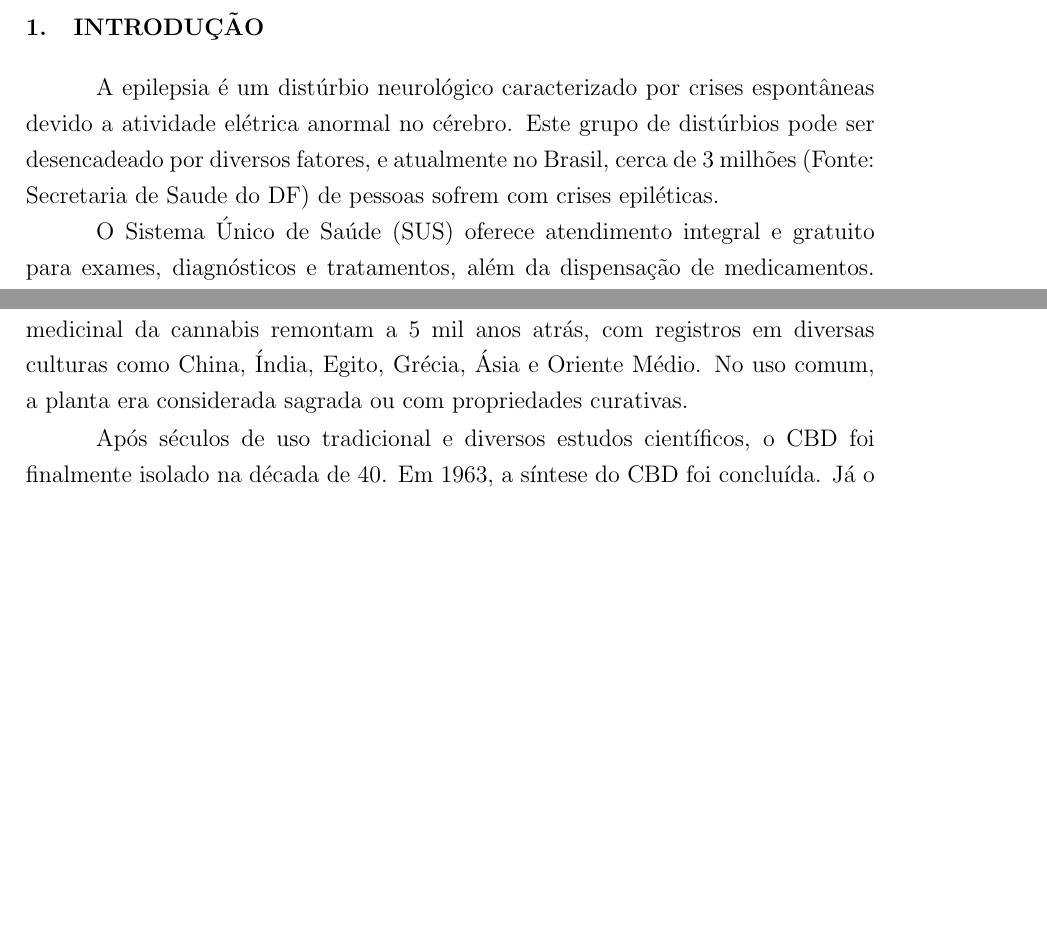
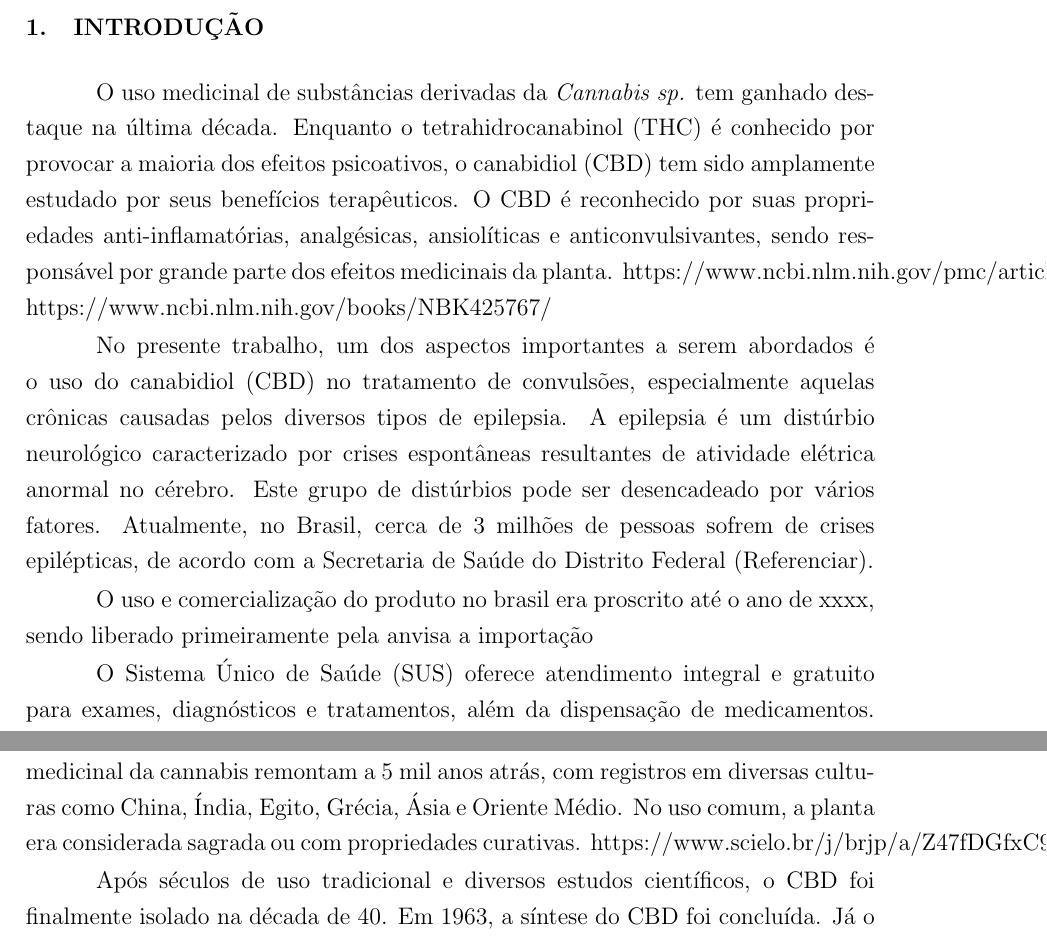
Before and after one commit to TiamatCod3/tcc-canabidiol, a LaTeX thesis (TCC LateX/template.tex): two parts of pages 2 and 3 of 18, joined at a grey line, cut so that both start at the same text, the shorter picture padded with empty space. Compiled offline with pdfLaTeX.

Commit message:
incluindo texto

```diff
--- a/TCC LateX/template.tex
+++ b/TCC LateX/template.tex
@@ -98,7 +98,15 @@ Daniel Cardoso Moraes de Oliveira\footnote{Orientador - Instituto de Computaçã
 
 \section{Introdução}
 
-A epilepsia é um distúrbio neurológico caracterizado por crises espontâneas devido a atividade elétrica anormal no cérebro. Este grupo de distúrbios pode ser desencadeado por diversos fatores, e atualmente no Brasil, cerca de 3 milhões (Fonte: Secretaria de Saude do DF) de pessoas sofrem com crises epiléticas.
+O uso medicinal de substâncias derivadas da \textit{Cannabis sp.} tem ganhado destaque na última década. Enquanto o tetrahidrocanabinol (THC) é conhecido por provocar a maioria dos efeitos psicoativos, o canabidiol (CBD) tem sido amplamente estudado por seus benefícios terapêuticos. O CBD é reconhecido por suas propriedades anti-inflamatórias, analgésicas, ansiolíticas e anticonvulsivantes, sendo responsável por grande parte dos efeitos medicinais da planta.
+https://www.ncbi.nlm.nih.gov/pmc/articles/PMC4604171/
+https://www.ncbi.nlm.nih.gov/books/NBK425767/
+
+No presente trabalho, um dos aspectos importantes a serem abordados é o uso do canabidiol (CBD) no tratamento de convulsões, especialmente aquelas crônicas causadas pelos diversos tipos de epilepsia. A epilepsia é um distúrbio neurológico caracterizado por crises espontâneas resultantes de atividade elétrica anormal no cérebro. Este grupo de distúrbios pode ser desencadeado por vários fatores. Atualmente, no Brasil, cerca de 3 milhões de pessoas sofrem de crises epilépticas, de acordo com a Secretaria de Saúde do Distrito Federal (Referenciar).
+
+O uso e comercialização do produto no brasil era proscrito até o ano de xxxx, sendo liberado primeiramente pela anvisa a importação
+
+
 
 O Sistema Único de Saúde (SUS) oferece atendimento integral e gratuito para exames, diagnósticos e tratamentos, além da dispensação de medicamentos. Embora o tratamento medicamentoso ajude muitos pacientes a controlar as crises, cerca de um em cada tres são refratários aos tratamentos convencionais. O canabidiol (CBD), um composto derivado da planta \textit{Cannabis sativa}, tem emergido como uma alternativa para casos refratários e para menores de idade, potencialmente melhorando a qualidade de vida dos pacientes.
 
@@ -114,6 +122,7 @@ Essa complicação pode ocorrer motivada por diversos fatores, como febre, intox
 O uso de medicamentos para ajudar a controlar as crises faz com que os pacientes que sofrem dessa doença possam viver sem grandes limitações. Porém, cerca de 30\% desses pacientes ainda apresentam casos de crises, sendo considerados refratários ao tratamento. No SUS, segundo o Protocolo Clínico e Diretrizes Terapêuticas (PCDT) para epilepsia, publicado em 2018, são disponibilizados cerca de 13 medicamentos distintos para o tratamento, que deve ser iniciado com a prescrição de apenas um, podendo, em caso de falha, ser alterado ou feita a combinação de dois desses medicamentos antiepilépticos. (Fonte: Resolução CONITEC).
 
 O canabidiol (CBD), um composto derivado da planta \textit{Cannabis sativa}, surge como uma alternativa promissora aos tratamentos convencionais. Evidências do uso medicinal da cannabis remontam a 5 mil anos atrás, com registros em diversas culturas como China, Índia, Egito, Grécia, Ásia e Oriente Médio. No uso comum, a planta era considerada sagrada ou com propriedades curativas.
+https://www.scielo.br/j/brjp/a/Z47fDGfxC9SwpbpwVPDBcWR/?lang=pt
 
 Após séculos de uso tradicional e diversos estudos científicos, o CBD foi finalmente isolado na década de 40. Em 1963, a síntese do CBD foi concluída. Já o THC, canabinoide responsável pelos efeitos psicoativos e analgésicos, foi isolado em 1964 e sintetizado apenas em 1971. (Fonte: Cannabinoids and Epilepsy e Cannabis: 12.000 anos de experiências e preconceitos)
 
```
Also changed, not shown: TCC LateX/template.tex (4 more changed lines).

▸ Task statement
Copy the entries exactly. No pictures.

▸ Result of this task
Before and after one commit to TiamatCod3/tcc-canabidiol, a LaTeX thesis (TCC LateX/template.tex): two parts of pages 2 and 3 of 18, joined at a grey line, cut so that both start at the same text, the shorter picture padded with empty space. Compiled offline with pdfLaTeX.

Commit message:
incluindo texto

```diff
--- a/TCC LateX/template.tex
+++ b/TCC LateX/template.tex
@@ -98,7 +98,15 @@ Daniel Cardoso Moraes de Oliveira\footnote{Orientador - Instituto de Computaçã
 
 \section{Introdução}
 
-A epilepsia é um distúrbio neurológico caracterizado por crises espontâneas devido a atividade elétrica anormal no cérebro. Este grupo de distúrbios pode ser desencadeado por diversos fatores, e atualmente no Brasil, cerca de 3 milhões (Fonte: Secretaria de Saude do DF) de pessoas sofrem com crises epiléticas.
+O uso medicinal de substâncias derivadas da \textit{Cannabis sp.} tem ganhado destaque na última década. Enquanto o tetrahidrocanabinol (THC) é conhecido por provocar a maioria dos efeitos psicoativos, o canabidiol (CBD) tem sido amplamente estudado por seus benefícios terapêuticos. O CBD é reconhecido por suas propriedades anti-inflamatórias, analgésicas, ansiolíticas e anticonvulsivantes, sendo responsável por grande parte dos efeitos medicinais da planta.
+https://www.ncbi.nlm.nih.gov/pmc/articles/PMC4604171/
+https://www.ncbi.nlm.nih.gov/books/NBK425767/
+
+No presente trabalho, um dos aspectos importantes a serem abordados é o uso do canabidiol (CBD) no tratamento de convulsões, especialmente aquelas crônicas causadas pelos diversos tipos de epilepsia. A epilepsia é um distúrbio neurológico caracterizado por crises espontâneas resultantes de atividade elétrica anormal no cérebro. Este grupo de distúrbios pode ser desencadeado por vários fatores. Atualmente, no Brasil, cerca de 3 milhões de pessoas sofrem de crises epilépticas, de acordo com a Secretaria de Saúde do Distrito Federal (Referenciar).
+
+O uso e comercialização do produto no brasil era proscrito até o ano de xxxx, sendo liberado primeiramente pela anvisa a importação
+
+
 
 O Sistema Único de Saúde (SUS) oferece atendimento integral e gratuito para exames, diagnósticos e tratamentos, além da dispensação de medicamentos. Embora o tratamento medicamentoso ajude muitos pacientes a controlar as crises, cerca de um em cada tres são refratários aos tratamentos convencionais. O canabidiol (CBD), um composto derivado da planta \textit{Cannabis sativa}, tem emergido como uma alternativa para casos refratários e para menores de idade, potencialmente melhorando a qualidade de vida dos pacientes.
 
@@ -114,6 +122,7 @@ Essa complicação pode ocorrer motivada por diversos fatores, como febre, intox
 O uso de medicamentos para ajudar a controlar as crises faz com que os pacientes que sofrem dessa doença possam viver sem grandes limitações. Porém, cerca de 30\% desses pacientes ainda apresentam casos de crises, sendo considerados refratários ao tratamento. No SUS, segundo o Protocolo Clínico e Diretrizes Terapêuticas (PCDT) para epilepsia, publicado em 2018, são disponibilizados cerca de 13 medicamentos distintos para o tratamento, que deve ser iniciado com a prescrição de apenas um, podendo, em caso de falha, ser alterado ou feita a combinação de dois desses medicamentos antiepilépticos. (Fonte: Resolução CONITEC).
 
 O canabidiol (CBD), um composto derivado da planta \textit{Cannabis sativa}, surge como uma alternativa promissora aos tratamentos convencionais. Evidências do uso medicinal da cannabis remontam a 5 mil anos atrás, com registros em diversas culturas como China, Índia, Egito, Grécia, Ásia e Oriente Médio. No uso comum, a planta era considerada sagrada ou com propriedades curativas.
+https://www.scielo.br/j/brjp/a/Z47fDGfxC9SwpbpwVPDBcWR/?lang=pt
 
 Após séculos de uso tradicional e diversos estudos científicos, o CBD foi finalmente isolado na década de 40. Em 1963, a síntese do CBD foi concluída. Já o THC, canabinoide responsável pelos efeitos psicoativos e analgésicos, foi isolado em 1964 e sintetizado apenas em 1971. (Fonte: Cannabinoids and Epilepsy e Cannabis: 12.000 anos de experiências e preconceitos)
 
```
Also changed, not shown: TCC LateX/template.tex (4 more changed lines).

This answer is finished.